7. Patient Capital is coming of age:
Keith Morgan, CEO of the British Business Bank brought a balanced view of patient capital in the UK – his comparison chart which showed the stark difference between the UK and US from Series B funding rounds onwards in terms of volumes of deals done was rather sobering.
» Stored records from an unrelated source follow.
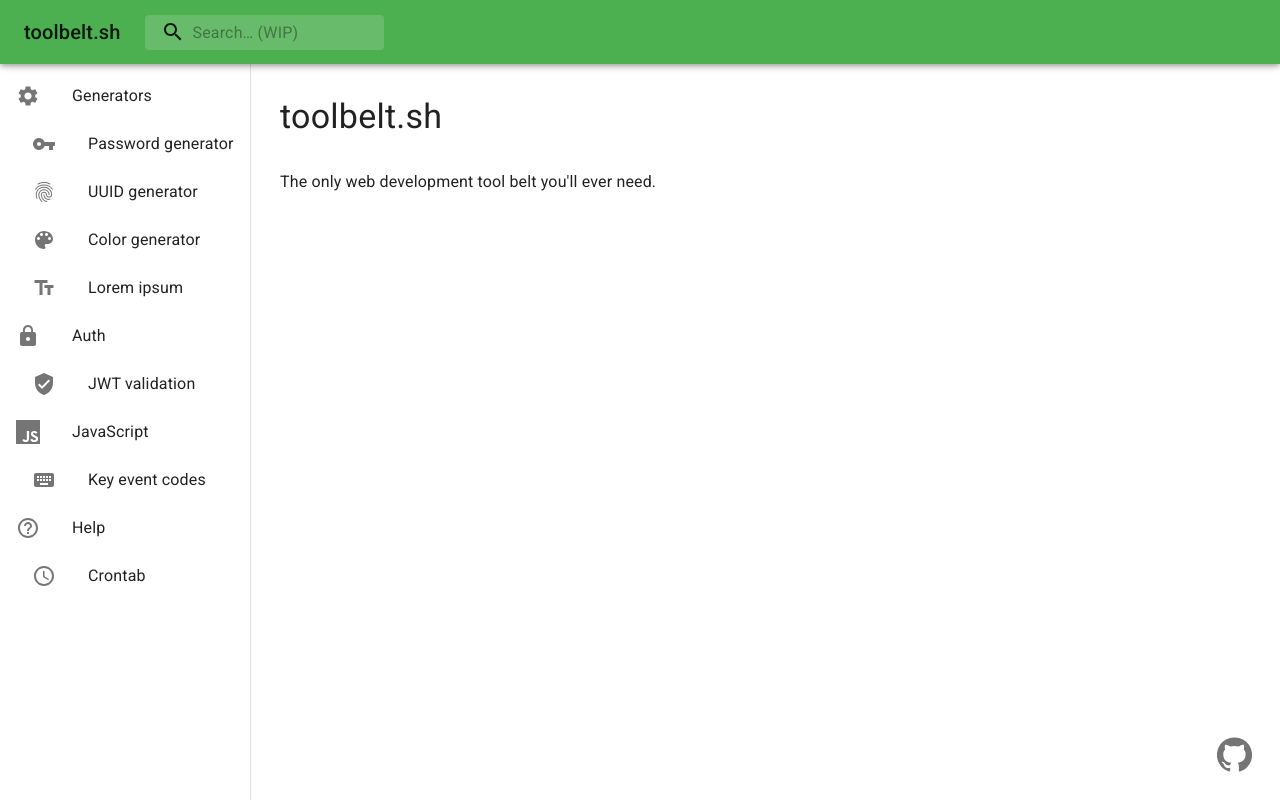
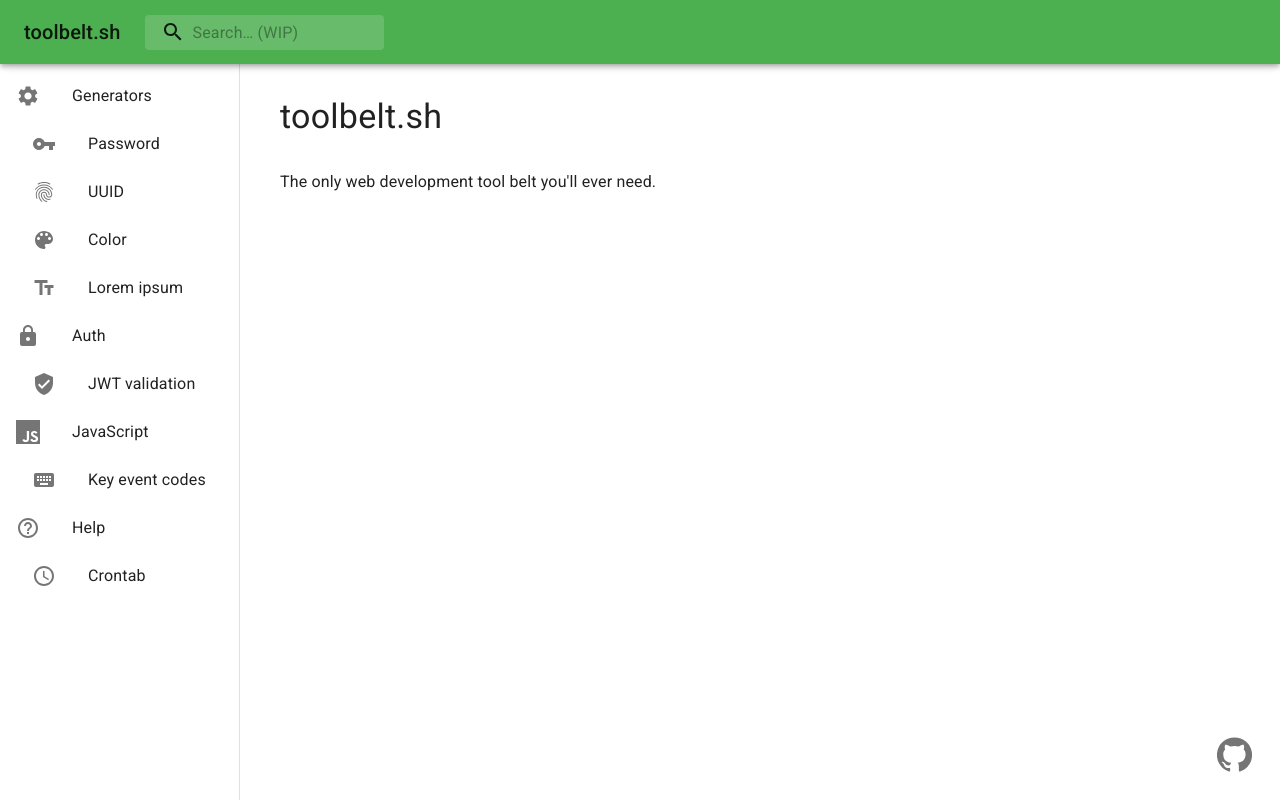
Before and after one commit to fcaylus/toolbelt.sh, a Next.js app: page / in a window 1280 px wide. Built offline with nearby package versions, Linux system fonts and the light colour scheme.

Commit message:
Simplify generators names in nav menu

```diff
--- a/src/routes.tsx
+++ b/src/routes.tsx
@@ -30,17 +30,17 @@ export const routes: RouteCategory[] = [
     icon: <Settings />,
     routes: [
       {
-        name: 'Password generator',
+        name: 'Password',
         icon: <VpnKey />,
         path: '/password',
       },
       {
-        name: 'UUID generator',
+        name: 'UUID',
         icon: <Fingerprint />,
         path: '/uuid',
       },
       {
-        name: 'Color generator',
+        name: 'Color',
         icon: <Palette />,
         path: '/color',
       },
```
And Keith’s slides He wrapped up with the suggestion that we both need to boost the amount of available capital and also leverage more private capital – needless to say, this work is not yet done; thankfully though the panel discussion that followed was jolly upbeat and indicated that there are new patient capital initiatives in the pipeline including an announcement in the budget for BBB to conduct a feasibility study to explore pooled investment in patient capital by large defined contribution pension schemes.
8. Soundbite soup, these are the quotes and nuggets that most caught my imagination:
a. Culture eats strategy for breakfast – Grainne McVeigh – Invest Northern Ireland
b. A new solution for the gender paygap – allow women to work term time only and/or school hours and pay them the same rate.
c. Collaboration and connectivity will drive this work – and enable us to become the best place in the world to scale a business – Irene Graham, Scaleup Institute
d. 12-hour business assist support packages received some notable criticism (and audible cheers from the crowd) for both failing to serve the needs of businesses and for being difficult to deliver effectively.
e. Tell stories of local growth heroes and role models – make space regionally and provide support for them to lead the change they want to see in the region – Charlotte Keenan, Goldman Sachs and Sahar Hashemi, Coffee Republic
f. The best response to a headwind (like Brexit) are innovations that are scaleable globally – Mike Biddle, COO InnovateUK
g. Let’s take lessons from science and consider/address the ecosystem as a whole – we can’t solve these challenges in silos – Alice Hu-Wagner, British Business Bank
There are a few recommendations in there if you’d like to read the reports for yourself or perhaps you’d prefer to review the one-page summary:
There was a lot more discussed and some brilliantly informative panel discussions too so if you want to know what other people said about the event, check out the hashtag #ScaleUp2018
If you are keen to learn more about the support available for scaling companies in the West of England, please check out scaleupgenerator.co.uk and get in touch with firstname.lastname@example.org as she is our regional Scale up Enabler.